With the Winter Olympics presently on millions of television sets throughout the country, permeating through our daily newspapers, and injected into our daily lives, it is an important reminder of the good that remains in the world.  It is a reminder of how as a world we can set aside our differences and compete.  And it is a lesson to us in many other areas of our lives.

One area where the Olympics is a lesson for us is in a medical malpractice case such as a case in Kingston, Albany, Poughkeepsie, New York City, Buffalo, Westchester, or anywhere else in New York.  These Olympic lessons are important and can help us be successful in New York medical malpractice cases.  Some tips include the following:

Preparation is Key – Any Olympian will tell you that preparation is their key to success.  Before any medical malpractice case, or a part of it like a motion, deposition, or trial, both mental and physical preparation are important to success.

Get a Good Coach (Expert) – It is a lot easier to win an Olympic medal with a great touch who will push you, elevate your strengths, and work on your weaknesses.  The same is true of a good medical expert who will help highlight the best parts of the liability and medical malpractice, but also help prepare you for weakness to make them stronger.

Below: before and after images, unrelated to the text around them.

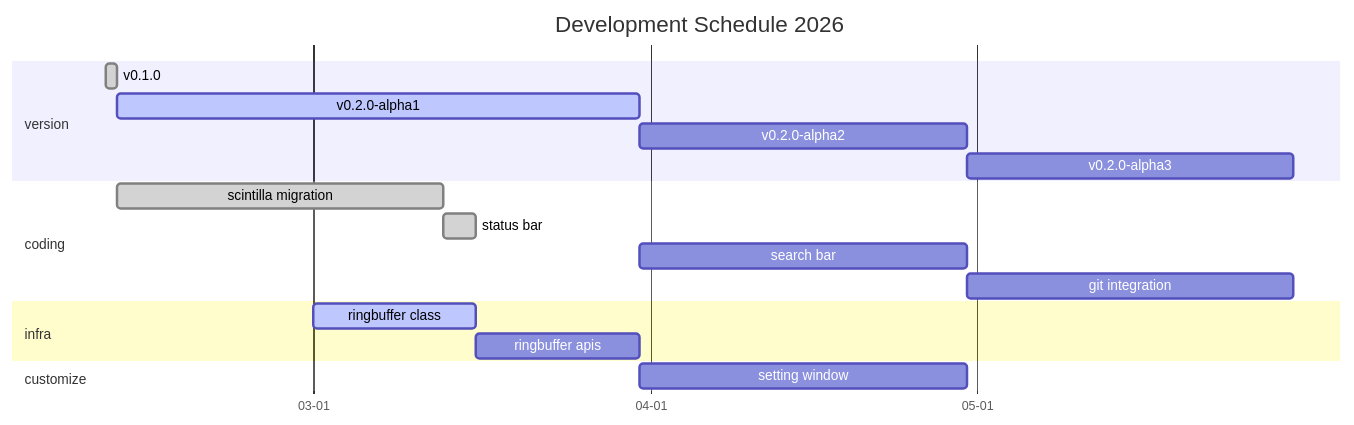
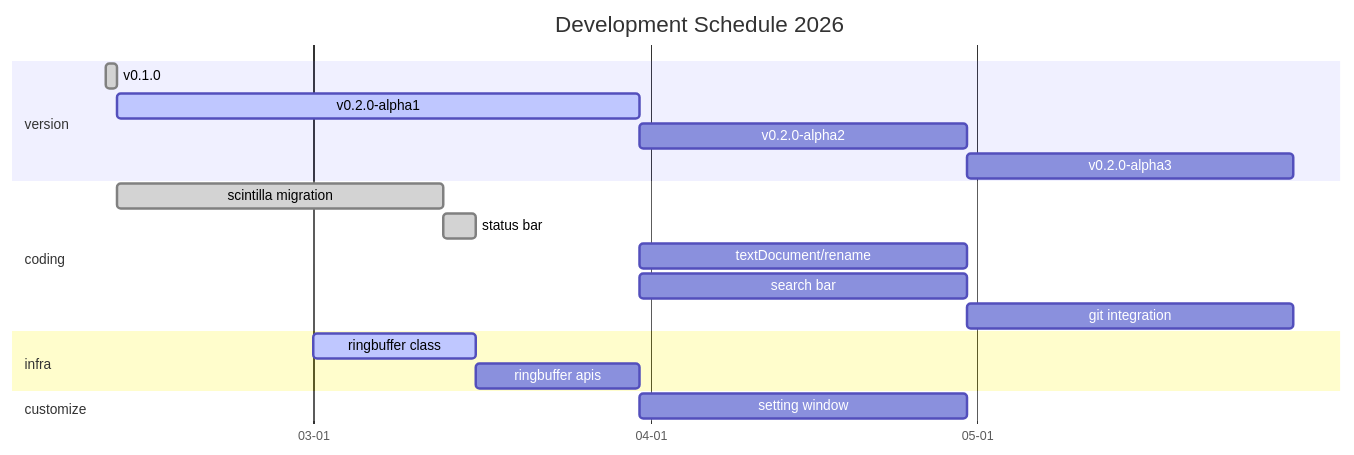
Before and after one commit to zyt20001205/UniComm2: the second of 3 diagrams in readme.md, drawn with Mermaid. The commit also changed other lines of this file, not shown here.

````diff
--- a/readme.md
+++ b/readme.md
@@ -79,28 +79,27 @@
 ```mermaid
 gantt
     title Development Schedule 2026
     dateFormat MM-DD
     axisFormat %m-%d
     tickInterval 1month
 
     section version
         v0.1.0: done, 02-10, 1d
         v0.2.0-alpha1: active, 02-11, 48d
         v0.2.0-alpha2: 03-31, 30d
         v0.2.0-alpha3: 04-30, 30d
 
     section coding
         scintilla migration: done, 02-11, 30d
         status bar: done, 3d
-        
+        textDocument/rename: 03-31, 30d
         search bar: 03-31, 30d
-        
         git integration: 04-30, 30d
 
     section infra
         ringbuffer class: active, 03-01, 15d
         ringbuffer apis: 15d
 
     section customize
         setting window: 03-31, 30d
 ```
````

If You Fall, Get Back Up Again – Look at some of these snowboarding runs the first few opening days.  Red Gerard, the young snowboarder from Colorado, fell and failed miserably on his first two runs putting him pretty close to dead last.  LAST!  Even doubling his score would not have put him in first!  But he listened to his coaches and prepared for his final run, which was FLAWLESS and he won gold but a few points!  If a motion gets granted against you, or a bad deposition occurs, maybe even an entire case fails at trial, keep working hard on the appeal or on the next case to improve—do not stay down, because you may be missing out on gold!

Don’t Cheat and Listen to the Officials – Russia was banned from competing due to doping.  Some fo their athletes that were not part of the scandal are allowed to participate under the Olympic Flag.  But one American not participating is Ashley Wagner, a figure skater who spoke out against officials in qualifiers which was found to be unacceptable to coaches and staff.  In medical malpractice cases, unethical behavior from the client or the lawyer is not tolerated—there should be no need to cheat or lie when we are talking about someone’s health and body!  Listen to the Judge as well.  Even if you disagree, that does not give you a license to speak against him or her, be rude, or aggressive.  The same is true of the jury.  You always preserve the right to move to reargue or appeal.

But what do you think?  I would love to hear from you!  Leave a comment or I also welcome your phone call on my toll-free cell at 1-866-889-6882 or you can drop me an e-mail at jfisher@fishermalpracticelaw.com.  You are always welcome to request my FREE book, The Seven Deadly Mistakes of Malpractice Victims, at the home page of my website at www.protectingpatientrights.com.